--- Task directions ---
Restate word for word the lines of the material below, from the line with "as UserAuth (on_mount)" to the line with "Browser->>LiveView: connect (session", both lines included, and no others.

= = = =

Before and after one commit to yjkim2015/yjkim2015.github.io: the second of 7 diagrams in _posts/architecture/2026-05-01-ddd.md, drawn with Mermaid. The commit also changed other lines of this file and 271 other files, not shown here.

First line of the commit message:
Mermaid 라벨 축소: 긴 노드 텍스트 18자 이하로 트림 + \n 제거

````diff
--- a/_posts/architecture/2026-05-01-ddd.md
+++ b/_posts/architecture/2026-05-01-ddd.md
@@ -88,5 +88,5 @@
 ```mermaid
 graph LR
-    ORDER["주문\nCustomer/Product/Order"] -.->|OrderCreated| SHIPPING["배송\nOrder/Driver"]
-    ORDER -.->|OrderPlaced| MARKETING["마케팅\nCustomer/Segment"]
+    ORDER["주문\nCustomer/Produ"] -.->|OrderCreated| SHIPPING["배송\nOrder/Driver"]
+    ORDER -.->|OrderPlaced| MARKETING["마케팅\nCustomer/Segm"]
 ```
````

= = = =

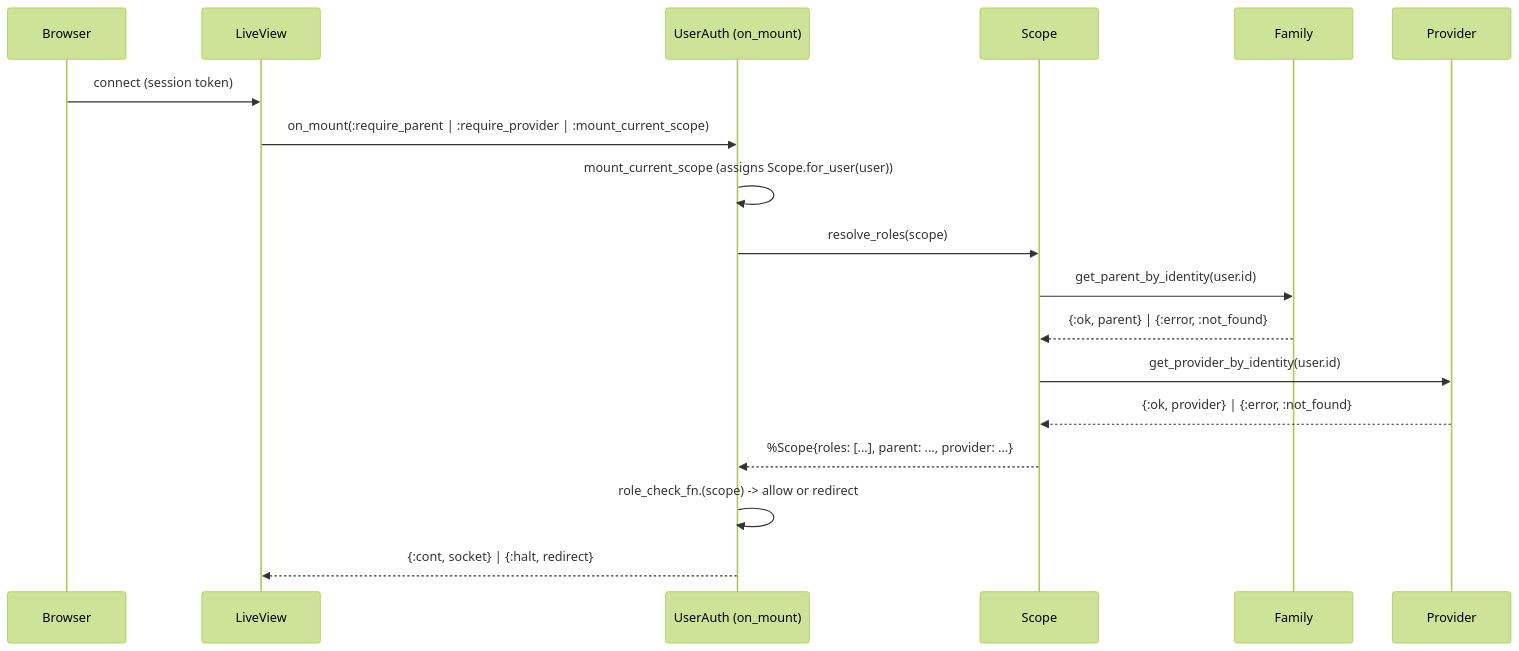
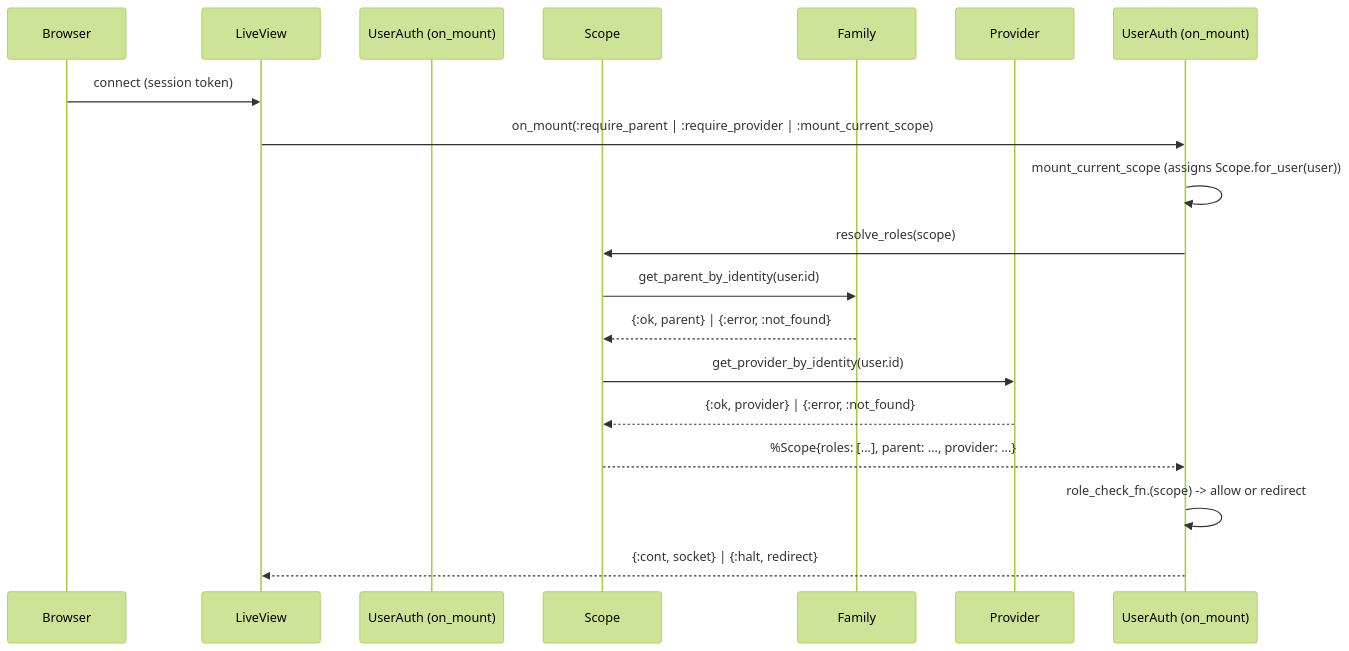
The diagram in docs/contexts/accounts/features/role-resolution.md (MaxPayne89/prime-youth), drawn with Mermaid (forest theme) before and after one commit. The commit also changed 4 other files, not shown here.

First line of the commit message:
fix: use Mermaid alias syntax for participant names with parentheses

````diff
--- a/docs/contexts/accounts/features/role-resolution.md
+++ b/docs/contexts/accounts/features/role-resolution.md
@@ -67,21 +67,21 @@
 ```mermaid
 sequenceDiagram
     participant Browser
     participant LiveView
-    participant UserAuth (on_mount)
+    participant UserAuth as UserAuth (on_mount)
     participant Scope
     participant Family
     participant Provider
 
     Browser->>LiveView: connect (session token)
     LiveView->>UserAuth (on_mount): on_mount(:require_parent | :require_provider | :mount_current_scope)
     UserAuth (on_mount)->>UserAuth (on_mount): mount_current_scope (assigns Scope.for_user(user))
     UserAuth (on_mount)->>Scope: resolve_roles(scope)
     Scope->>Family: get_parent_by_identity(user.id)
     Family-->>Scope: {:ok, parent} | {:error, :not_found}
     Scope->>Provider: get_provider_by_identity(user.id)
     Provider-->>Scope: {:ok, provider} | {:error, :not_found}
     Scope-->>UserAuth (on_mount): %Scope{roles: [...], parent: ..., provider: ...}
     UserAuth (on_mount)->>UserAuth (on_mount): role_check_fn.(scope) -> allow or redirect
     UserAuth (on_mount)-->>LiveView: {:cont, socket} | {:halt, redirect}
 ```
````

= = = =

--- Solution to the problem ---
+    participant UserAuth as UserAuth (on_mount)
     participant Scope
     participant Family
     participant Provider
 
     Browser->>LiveView: connect (session token)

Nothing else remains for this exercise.